The annual surge in the release of Pride-themed products, adorned with vibrant rainbow flags in support of LGBTQ+ equality, shows no sign of slowing down, as brands hope to gain their share of the pink pound. Nevertheless, certain products are embroiled in controversy, not due to their ostentatiousness, but for running afoul of local laws.

Malaysian authorities recently confiscated a series of Pride watches from Swiss conglomerate Swatch. The watchmaker unveiled a collection of timepieces inspired by the iconic Pride flag, with each design encompassing the bold colors representing the flag and featuring a symmetrical seconds hand symbolizing equality. However, these watches were found to be in violation of Malaysia's stringent anti-gay laws, leading to the intervention by authorities.

According to court documents revealed to Reuters, Malaysia's home minister ordered the seizure of 172 watches from 16 outlets across the country’s malls and retailers. Human Rights Watch, a prominent advocacy group, contends that government officials have contributed to a hostile environment, wherein individuals identifying as LGBTQ+ and those with diverse gender identities endure discrimination and punishment based on their sexual orientation or gender expression.

Swatch, in response to the lawsuit, staunchly defended its position, asserting that the confiscated watches posed no threat whatsoever to public order, morality, or any legal boundaries. However, in Malaysia, a country with a predominantly Muslim population, LGBTQ rights are not officially recognized, making such products subject to regulatory scrutiny.
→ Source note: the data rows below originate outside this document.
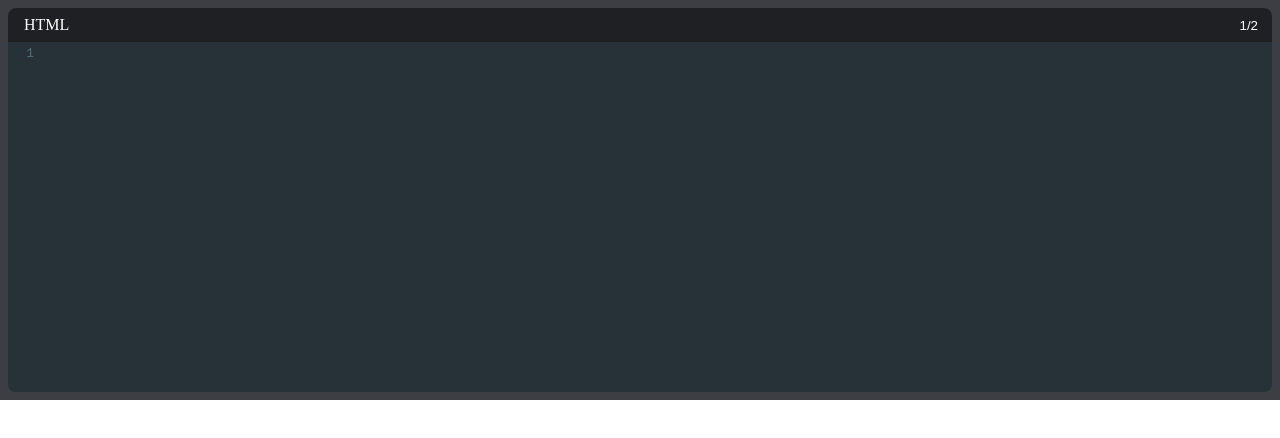
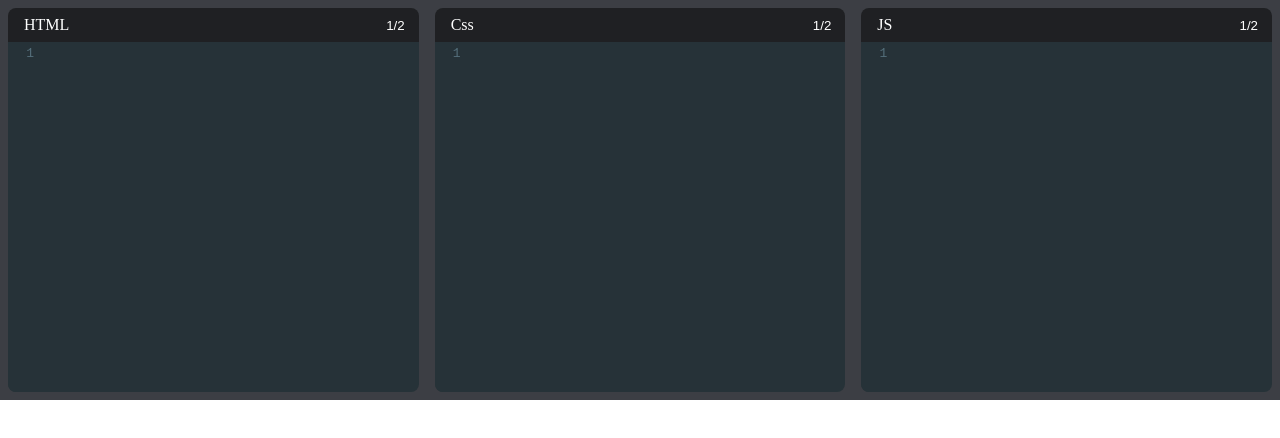
Before and after one commit to K-Daiki-0ne/Codepen_clone, a React (Create React App) app: page / in a window 1280 px wide. Shown: the top 438 px of the page. Built offline with nearby package versions, Linux system fonts and the light colour scheme; the HTML template or start-up script is replaced by a standard one.

Commit message:
add: Editor component

```diff
--- a/src/page/Home.tsx
+++ b/src/page/Home.tsx
@@ -31,6 +31,18 @@ export const Home: React.FC = (): JSX.Element => {
         value={html}
         onChange={setHtml}
       />
+      <Editor
+        language="css"
+        displayName="Css"
+        value={css}
+        onChange={setCss}
+      />
+      <Editor
+        language="javascript"
+        displayName="JS"
+        value={js}
+        onChange={setJs}
+      />
     </div>
   )
 }
```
The lawsuit filed by Swatch, naming the home affairs ministry and the government of Malaysia as respondents, is slated to be heard at the High Court in Kuala Lumpur on Thursday, as disclosed by Nizam Bashir, Swatch's legal representative, in an interview with AFP.